When we decided to fly to Spain over Easter, we didn't have a great perspective for what that truly meant. Neither of us are religious and truly had no exposure to Catholism growing up, so other than expecting things to be closed, we didn't know what we would experience.
As it turns out, Semana Santa (Holy Week) lasts the week leading up to Easter Sunday, which means when we arrived Thursday, we were right in the middle of the celebrations. Our hotel had warned us in the days leading to our arrival that our entrance into the hotel would be blocked, but again, since we had no appreciation for what was ahead, we didn't think much of this.
We arrived on Thursday, and unfortunately all the festivities were cancelled due to rain. It didn't actually rain much at all, which ended up frustrating all the crowds who lined up hours and hours before the processions! Serious dedication to ensure front row seats.
On Friday morning, we accidentally walked near the street for the procession and were able to view Jesus nailed to the cross being carried through town. A drum line and various trumpet players accompanied this procession. Surprisingly most in the audience had a cerveza in hand which led Kevin to refer to the week as a party week going forward. I'm not sure it's exactly a party week, but it's quite interesting how religious the events were with so much alcohol around.
However Friday night ended up being the main event for us. Each evening the seven brotherhoods would walk from their church and to the Cathedral Córdoba - this is a very long procession with brotherhood members carrying candles, crosses and even very large floats by hand. Unbeknownst to us, our hotel room faced Catedral Córdoba and so we could watch from the window instead of being trapped in the crowds of thousands of people. Impending rain caused some of the brotherhoods to cancel their walk, but two brotherhoods carried on...
The first brotherhood called El Decsendimiento began walking by our window just shy of 11pm. The members walked along with very large candles and stopped periodically (likely to allow those carrying the massive floats a rest). During their breaks, little kids would run around to the different brothers requesting some melted wax from candles. Turns out, these are family balls that are used every Semana Santa and everyone wants the largest one at the end of the week. This was entertaining to watch with all these little kids running around all these lit candles...not one kid caught on fire amazingly.

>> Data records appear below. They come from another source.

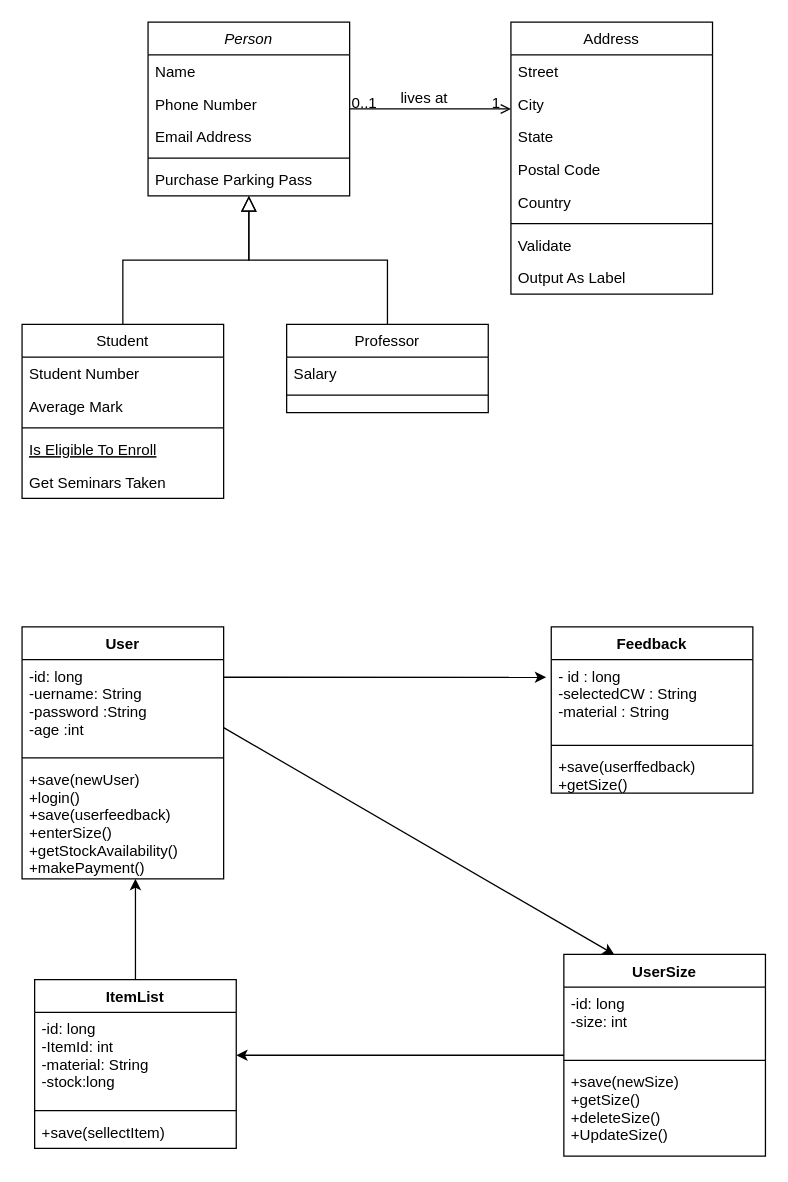
This is diagrams/class diagram.drawio from chamodi2001/MDCGunathilaka_MaterialBasedSizes, a draw.io file, before an edit. Source tidied: cells renumbered, new cells numbered last; positions are measured from the earlier drawing's top-left corner, leaving out a move shared by most shapes. Both pictures are drawn from the tidied source at 126%, with x=0, y=0 at pixel (21, 21).
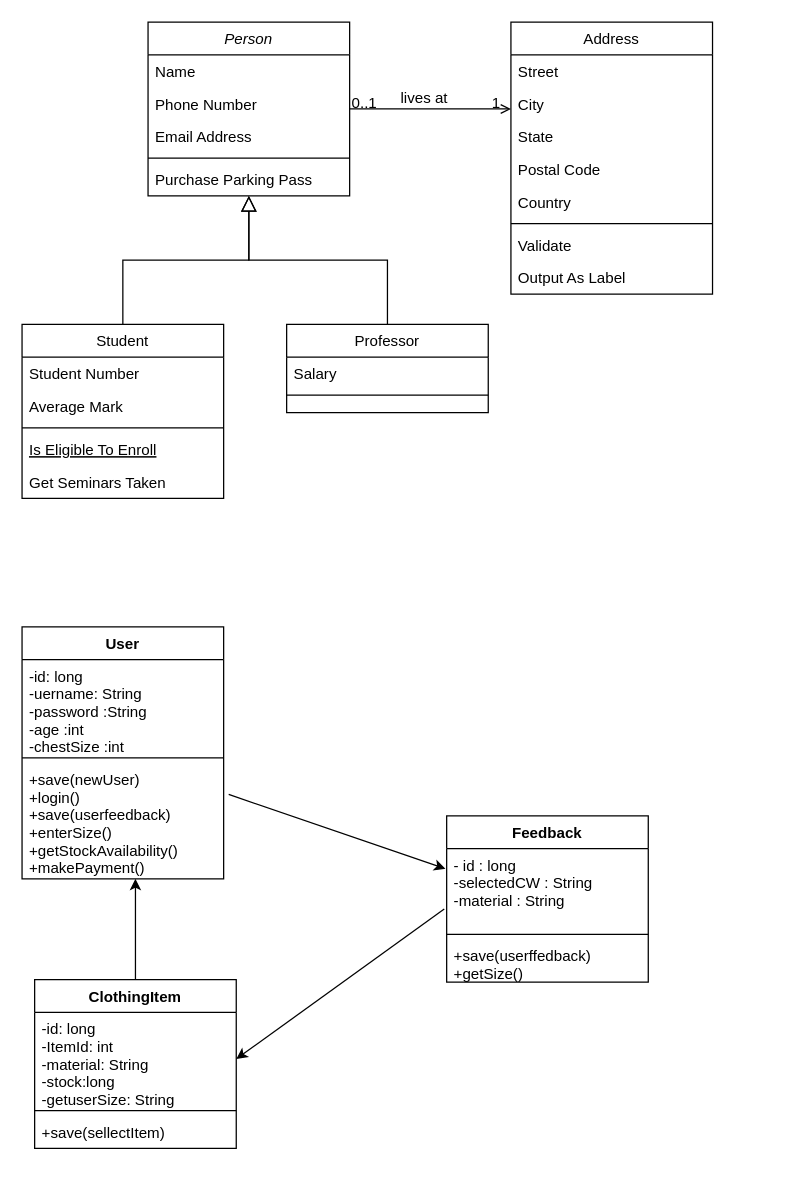
The same page after the edit.

Unchanged cells that the change refers to:
```xml
<mxCell id="32" value="User" style="swimlane;fontStyle=1;align=center;verticalAlign=top;horizontal=1;startSize=26;" parent="1" vertex="1">
  <mxGeometry y="480" width="160" height="200" as="geometry" />
</mxCell>
<mxCell id="35" value="+save(newUser)&#10;+login()&#10;+save(userfeedback)&#10;+enterSize()&#10;+getStockAvailability()&#10;+makePayment() " style="text;strokeColor=none;fillColor=none;align=left;verticalAlign=top;spacingLeft=4;spacingRight=4;overflow=hidden;points=[[0,0.5],[1,0.5]];portConstraint=eastwest;" parent="32" vertex="1">
  <mxGeometry y="108" width="160" height="92" as="geometry" />
</mxCell>
<mxCell id="45" value="- id : long&#10;-selectedCW : String&#10;-material : String" style="text;strokeColor=none;fillColor=none;align=left;verticalAlign=top;spacingLeft=4;spacingRight=4;overflow=hidden;points=[[0,0.5],[1,0.5]];portConstraint=eastwest;" parent="44" vertex="1">
  <mxGeometry y="26" width="160" height="64" as="geometry" />
</mxCell>
```

Change to the diagram source:
```diff
@@
-    <mxCell id="33" value="-id: long&#10;-uername: String&#10;-password :String&#10;-age :int" style="text;strokeColor=none;fillColor=none;align=left;verticalAlign=top;spacingLeft=4;spacingRight=4;overflow=hidden;" parent="32" vertex="1">
+    <mxCell id="33" value="-id: long&#10;-uername: String&#10;-password :String&#10;-age :int&#10;-chestSize :int" style="text;strokeColor=none;fillColor=none;align=left;verticalAlign=top;spacingLeft=4;spacingRight=4;overflow=hidden;" parent="32" vertex="1">
       <mxGeometry y="26" width="160" height="74" as="geometry" />
     </mxCell>
@@
-    <mxCell id="36" value="ItemList" style="swimlane;fontStyle=1;align=center;verticalAlign=top;horizontal=1;startSize=26;" parent="1" vertex="1">
+    <mxCell id="36" value="ClothingItem" style="swimlane;fontStyle=1;align=center;verticalAlign=top;horizontal=1;startSize=26;" parent="1" vertex="1">
       <mxGeometry x="10" y="760" width="160" height="134" as="geometry" />
     </mxCell>
-    <mxCell id="37" value="-id: long&#10;-ItemId: int&#10;-material: String&#10;-stock:long" style="text;strokeColor=none;fillColor=none;align=left;verticalAlign=top;spacingLeft=4;spacingRight=4;overflow=hidden;points=[[0,0.5],[1,0.5]];portConstraint=eastwest;" parent="36" vertex="1">
+    <mxCell id="37" value="-id: long&#10;-ItemId: int&#10;-material: String&#10;-stock:long&#10;-getuserSize: String" style="text;strokeColor=none;fillColor=none;align=left;verticalAlign=top;spacingLeft=4;spacingRight=4;overflow=hidden;points=[[0,0.5],[1,0.5]];portConstraint=eastwest;" parent="36" vertex="1">
       <mxGeometry y="26" width="160" height="74" as="geometry" />
     </mxCell>
@@
-    <mxCell id="40" value="UserSize" style="swimlane;fontStyle=1;align=center;verticalAlign=top;horizontal=1;startSize=26;" parent="1" vertex="1">
-      <mxGeometry x="430" y="740" width="160" height="160" as="geometry" />
-    </mxCell>
-    <mxCell id="41" value="-id: long&#10;-size: int&#10;" style="text;strokeColor=none;fillColor=none;align=left;verticalAlign=top;spacingLeft=4;spacingRight=4;overflow=hidden;points=[[0,0.5],[1,0.5]];portConstraint=eastwest;" parent="40" vertex="1">
-      <mxGeometry y="26" width="160" height="54" as="geometry" />
-    </mxCell>
-    <mxCell id="42" style="line;strokeWidth=1;fillColor=none;align=left;verticalAlign=middle;spacingTop=-1;spacingLeft=3;spacingRight=3;labelPosition=right;strokeColor=inherit;" parent="40" vertex="1">
-      <mxGeometry y="80" width="160" height="8" as="geometry" />
-    </mxCell>
-    <mxCell id="43" value="+save(newSize)&#10;+getSize()&#10;+deleteSize()&#10;+UpdateSize()&#10;" style="text;strokeColor=none;fillColor=none;align=left;verticalAlign=top;spacingLeft=4;spacingRight=4;overflow=hidden;" parent="40" vertex="1">
-      <mxGeometry y="88" width="160" height="72" as="geometry" />
-    </mxCell>
     <mxCell id="44" value="Feedback" style="swimlane;fontStyle=1;align=center;verticalAlign=top;horizontal=1;startSize=26;" parent="1" vertex="1">
-      <mxGeometry x="420" y="480" width="160" height="132" as="geometry" />
+      <mxGeometry x="337" y="630" width="160" height="132" as="geometry" />
     </mxCell>
@@
-    <mxCell id="48" style="endArrow=classic;html=1;rounded=0;entryX=-0.025;entryY=0.219;entryDx=0;entryDy=0;entryPerimeter=0;" parent="1" edge="1" target="45">
+    <mxCell id="48" style="endArrow=classic;html=1;rounded=0;exitX=1.025;exitY=0.272;exitDx=0;exitDy=0;exitPerimeter=0;" parent="1" edge="1" source="35">
       <mxGeometry relative="1" as="geometry">
-        <mxPoint x="160" y="520" as="sourcePoint" />
+        <mxPoint x="336" y="672" as="targetPoint" />
       </mxGeometry>
     </mxCell>
-    <mxCell id="49" style="endArrow=classic;html=1;rounded=0;entryX=0.25;entryY=0;entryDx=0;entryDy=0;" parent="1" edge="1" target="40">
-      <mxGeometry relative="1" as="geometry">
-        <mxPoint x="160" y="560" as="sourcePoint" />
-      </mxGeometry>
-    </mxCell>
-    <mxCell id="50" style="endArrow=classic;html=1;rounded=0;exitX=0;exitY=1;exitDx=0;exitDy=0;exitPerimeter=0;" parent="1" edge="1" source="41">
-      <mxGeometry relative="1" as="geometry">
-        <mxPoint x="170" y="820" as="targetPoint" />
-      </mxGeometry>
-    </mxCell>
@@
+    <mxCell id="52" style="endArrow=classic;html=1;rounded=0;exitX=-0.012;exitY=0.75;exitDx=0;exitDy=0;entryX=1;entryY=0.5;entryDx=0;entryDy=0;exitPerimeter=0;" parent="1" edge="1" source="45" target="37">
+      <mxGeometry relative="1" as="geometry" />
+    </mxCell>
```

The most striking feature of the brotherhood are their robes and conical hats - burgundy and white. As an American, the resemblance of a racist group cannot be ignored, but this dates back much farther in history which ultimately means the US group likely borrowed the robes idea. Regardless, its added character intrigued us both.
This procession had a very large drumline and trumpet group with very upbeat music - while we did not recognise it, it brought joy.
Tsecond brotherhood followed shortly after the one just after midnight, and the crowds had almost all evaporated in midair. Because of this, we headed downstairs to be closer to the second procession. El Santo Sepulcro arrived in all black robes in a very somber manner with some of the women walkers dressed in all black dresses with very large black lace headpieces.
No large band of drums and trumpets, but rather a solo trumpet player. I'm sure if I understand the history better, I'd have a better story to share, but honestly it felt as though this was simply a procession of mourning.
Ultimately, I'm not sure I understand everything we experienced, but you cannot deny the value of this tradition. Over the years, we've experienced many many different religious events, and while this one did not incite strong emotions as others have, I know we certainly won't forget the experience of Semana Santa in Spain.
To view all the pictures: https://www.jkennis.com/p721961746